Children have an innate sense of the presence of God. The Godly Play approach helps them to explore their faith through story, to gain religious language, and to enhance their spiritual experience though wonder and play. Based on Montessori principles and developed using a spiral curriculum, the Godly Play method serves children through early, middle, and late childhood and beyond. Come join us!
This is an offering for Teens and Tweens. This group meets the 1st, 2nd, and 3rd Sunday every month (leaving the 4th for worship with family and church family) and is under the leadership of Crystal Columbo and Valerie Roseberry. The class is Lectionary Based and full of engaging discussion. We plan to offer regular meet ups outside of church in addition to meeting on Sundays! You can contact Crystal for more information: 360-675-4478, email: email@example.com
Adult Seminars are held before church at 9:30-10:15 a.m. These topics are individual instruction or a series, depending on the subject. These are announced in the bulletins, online, in the weekly email, and at coffee hour. To be sure you are included, please let someone know your email address so you can stay informed.
Adult Formation classes meet from September to May.
A new class of EfM is hoping to gather beginning in January.
If you are interested in EfM, please contact co-mentor Gaylene Reiten (firstname.lastname@example.org).
Every baptized person is called to ministry. The Education for Ministry (EfM) program provides people with the education to carry out that ministry. During the Service of Confirmation we ask God to "Renew in these your servants the covenant you made with them at Baptism. Send them forth in the power of the Spirit to perform the service you set before them." Developed at the School of Theology, Sewanee, The University of the South (Sewanee, TN), EfM offers an opportunity to discover how to respond to the call to Christian service.
The seminar group is the nucleus of the Education for Ministry program. A group consists of six to twelve participants and a trained mentor who meet weekly over the course of a nine-month academic year. These meetings are usually from two and a half to three hours in length.
Through study, prayer, and reflection, EfM groups move toward a new understanding of the fullness of God's kingdom. This process can be illustrated by a two-rail fence. One rail is the Christian tradition. The other is the collective experience of the group's members. The rails are linked by fence posts which represent the seminar sessions where life and study meet. The fence is grounded in the soil of regular worship which is vital to the life of the group.
Participants are given weekly assignments to study with the help of resource guides. Students are responsible for setting their own learning goals. They spend between two and four hours in study and preparation each week. In the seminars members have an opportunity to share their insights and discoveries as well as to discuss questions which the study materials raise for them.
Through discussion and guided reflection, the seminars furnish an opportunity to deepen understanding of the reading materials.

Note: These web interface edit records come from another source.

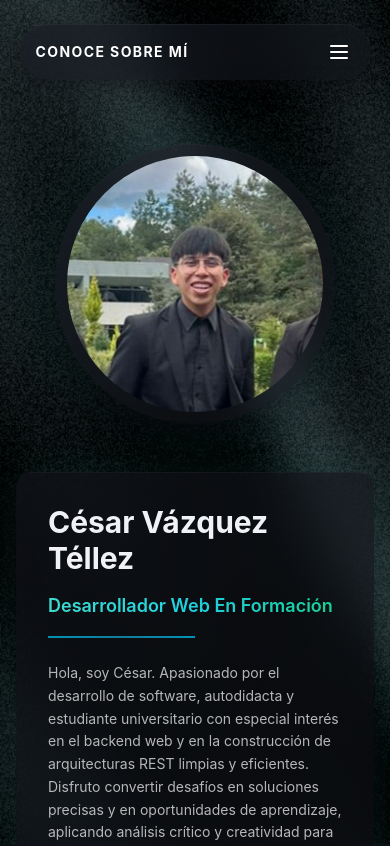
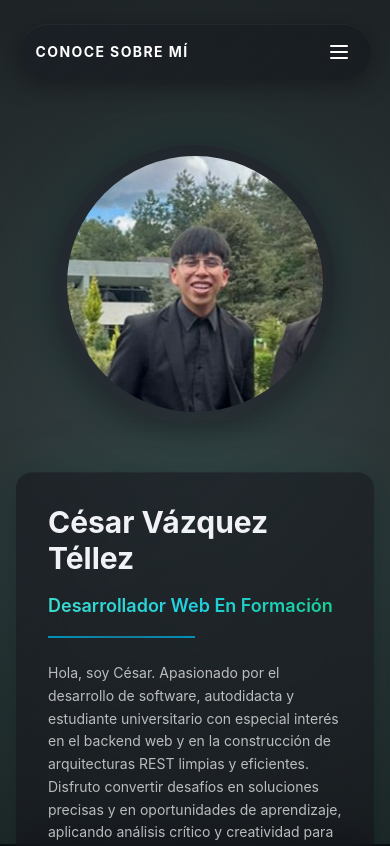
Before and after one commit to CesarVazquezTellez/CesarVazquezTellez-Portafolio, a React (Vite) app: page / in a window 390 px wide. Shown: the top 846 px of the page. Built offline with nearby package versions, Linux system fonts and the light colour scheme.

Commit message:
gradiente plano

```diff
--- a/src/components/Background.tsx
+++ b/src/components/Background.tsx
@@ -4,9 +4,25 @@
 
 // import Aurora from "./backgrounds/Aurora";
 
+import { useState, useEffect } from "react";
 import Silk from "./backgrounds/Silk";
 
 const Background = () => {
+  const [isMobile, setIsMobile] = useState(false);
+
+  useEffect(() => {
+    const checkMobile = () => {
+      setIsMobile(window.innerWidth < 768);
+    };
+
+    // Initial check
+    checkMobile();
+
+    // Add event listener for resize
+    window.addEventListener("resize", checkMobile);
+    return () => window.removeEventListener("resize", checkMobile);
+  }, []);
+
   return (
     //  <div className="fixed inset-0 z-0 overflow-hidden">
     //    <LiquidChrome
@@ -39,7 +55,18 @@ const Background = () => {
     //   />
     // </div>
 
-    <div className="fixed inset-0 z-0 overflow-hidden">
+    <div className="fixed inset-0 z-0 overflow-hidden bg-[#24292b]">
+      {isMobile ? (
+        // Static styling for mobile devices:
+        // A gentle radial-gradient that resembles the colors of Silk but costs 0 performance
+        <div
+          className="absolute inset-0"
+          style={{
+            background: "radial-gradient(circle at 50% 50%, #364143 0%, #1e2425 100%)"
+          }}
+        />
+      ) : (
+        // WebGL animated background for desktop devices
         <Silk
           speed={4}
           scale={0.6}
@@ -47,6 +74,7 @@ const Background = () => {
           noiseIntensity={2.0}
           rotation={0}
         />
+      )}
     </div>
   );
 };
```
Lines whose indentation alone changed are shown as unchanged.
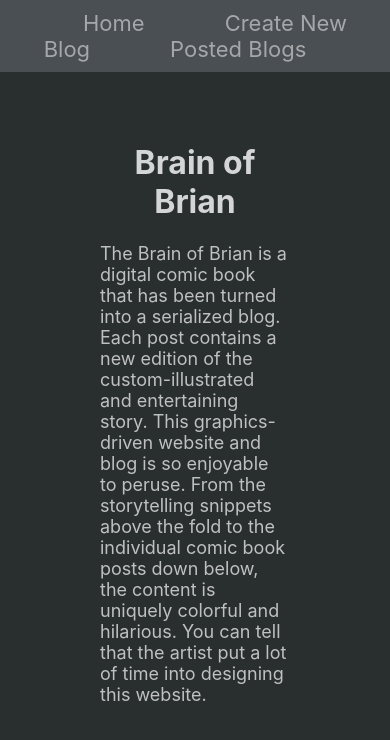
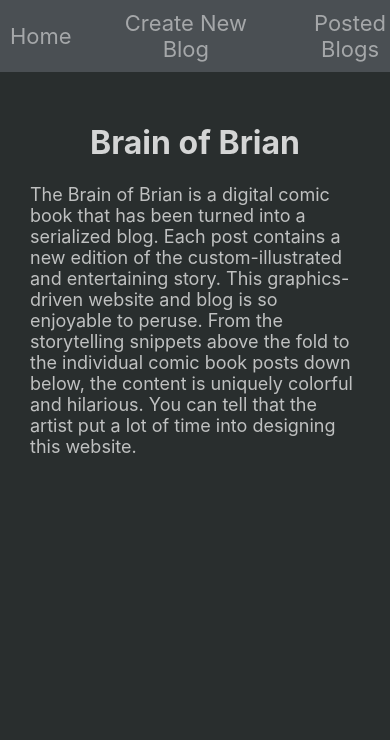
Before and after one commit to AjmalOP/Blog-Site-, a React (Create React App) app: page /show/1 in a window 390 px wide. Shown: the top 740 px of the page. Built offline with nearby package versions, Linux system fonts and the light colour scheme.

Commit message:
Commit Responsive

```diff
--- a/src/assets/ShowBlog.js
+++ b/src/assets/ShowBlog.js
@@ -9,7 +9,7 @@ function ShowBlog() {
 
   const [ blogs , ] = useContext(myContext)
   return (
-    <div style={{padding:'50px 100px'}}>
+    <div className="showStyle">
         <h1 style={{color:'rgba(255,255,255,.8)'}}>{blogs[blogid-1].bloghead}</h1>
         <div style={{textAlign:'left',fontSize:'18px',color:'rgba(255,255,255,.7)'}}>
           {blogs[blogid-1].blogdata}
--- a/src/index.css
+++ b/src/index.css
@@ -14,10 +14,24 @@ code {
 nav {
   background-color: rgb(74, 79, 83);
   padding: 10px;
+  margin: 0;
+  width: 100%;
+  display: flex;
+  justify-content: center;
+  align-items: center;
+  gap: 50px;
 }
 nav a{
-  padding:40px;
   font-size: 22px;
   text-decoration: none;
   color: rgba(255, 255, 255, 0.5);
 }
+.showStyle{
+  padding:50px 100px;
+}
+@media only screen and (max-width:500px){
+  .showStyle{
+    padding: 30px;
+  }
+
+}
```
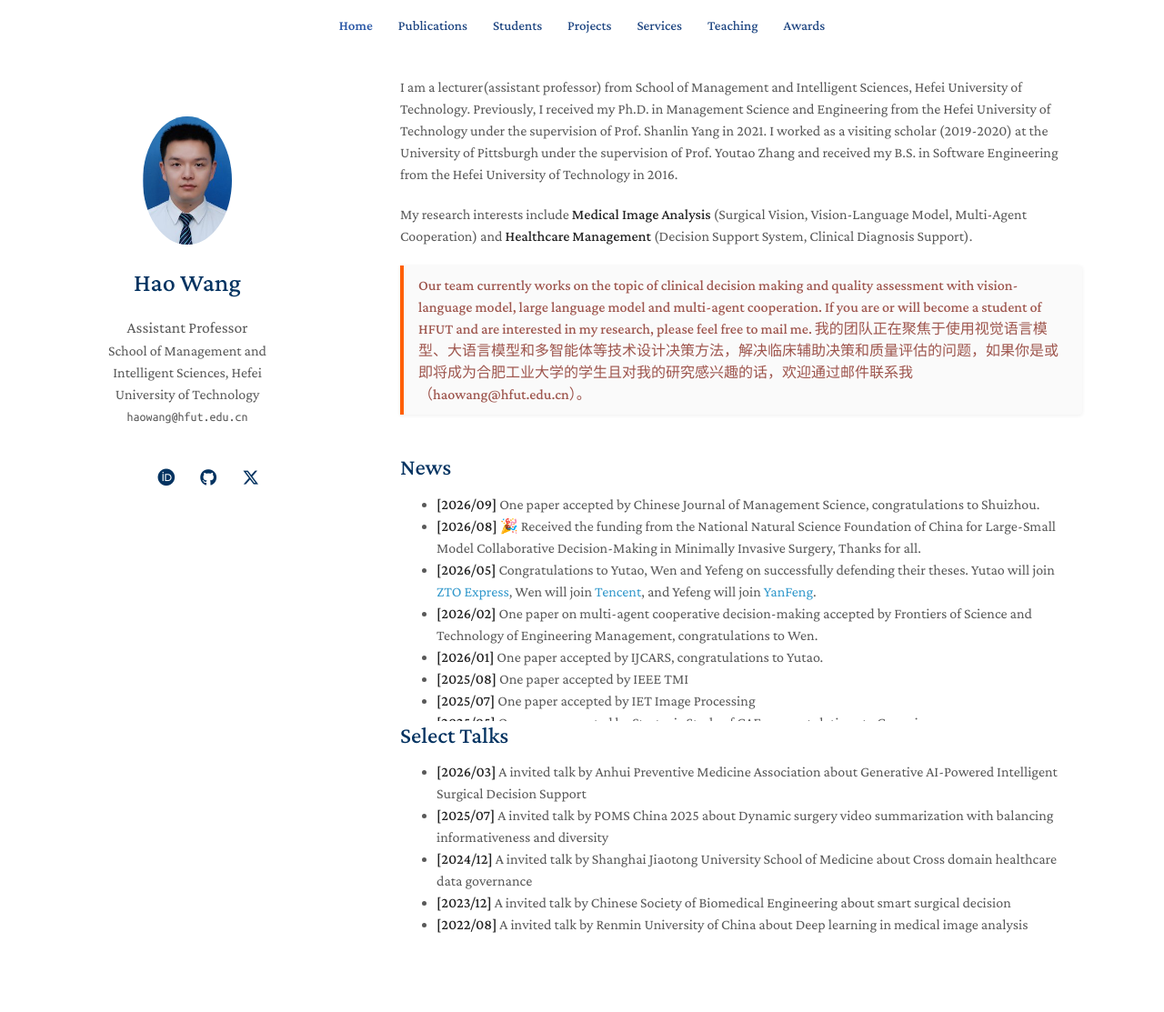
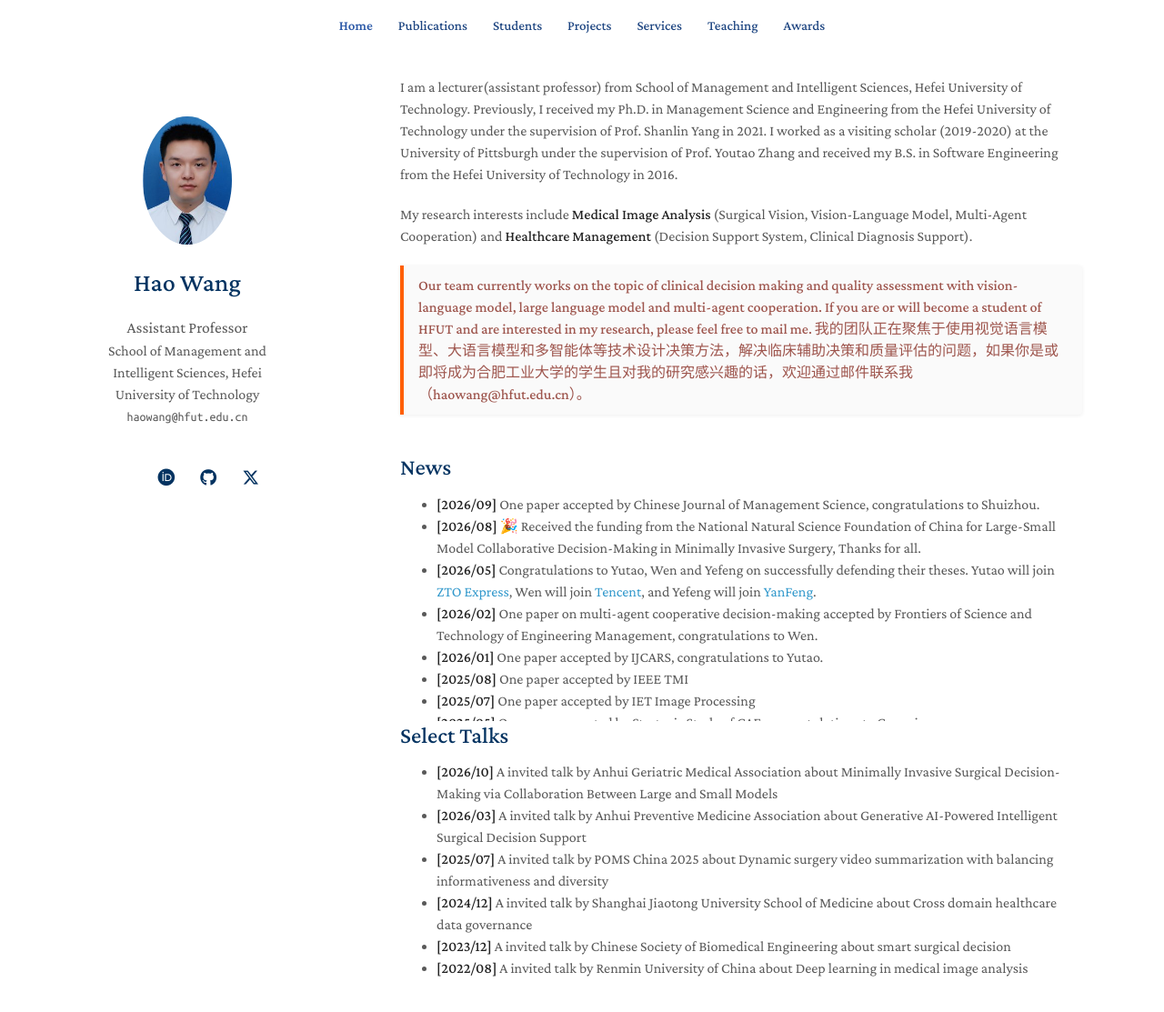
Before and after one commit to Waynehfut/waynehfut.github.io, a Jekyll site: the page built from index.md, in a window 1280 px wide and 1195 px high. Shown: the top 1113 px of the window at 91% size. Built offline with Jekyll 4.4.1, drawn with Linux system fonts in a browser that asks for light colours; a style sheet for code colours, icons or effects is not loaded.

Commit message:
add talks

```diff
--- a/index.md
+++ b/index.md
@@ -39,6 +39,7 @@ My research interests include **Medical Image Analysis** (Surgical Vision, Visio
 
 ## Select Talks
 
+- **[2026/10]** A invited talk by Anhui Geriatric Medical Association about Minimally Invasive Surgical Decision-Making via Collaboration Between Large and Small Models
 - **[2026/03]** A invited talk by Anhui Preventive Medicine Association about Generative AI-Powered Intelligent Surgical Decision Support
 - **[2025/07]** A invited talk by POMS China 2025 about Dynamic surgery video summarization with balancing informativeness and diversity
 - **[2024/12]** A invited talk by Shanghai Jiaotong University School of Medicine about Cross domain healthcare data governance
```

More important is the development of skills in theological reflection. The goal is to learn to think theologically. By examining their own beliefs and their relationship to our culture and the tradition of our Christian faith, participants can learn what it means to be effective ministers in the world. In coming to terms with the notion that everything we do has potential for manifesting the love of Christ, we discover that our ministry is at hand wherever we turn.
The seminar is supported by a life of prayer and regular worship. EfM groups are encouraged to develop a pattern of worship appropriate to their situations. Liturgical materials are furnished with the course materials.More information on this program is available from Sewanee University of the South.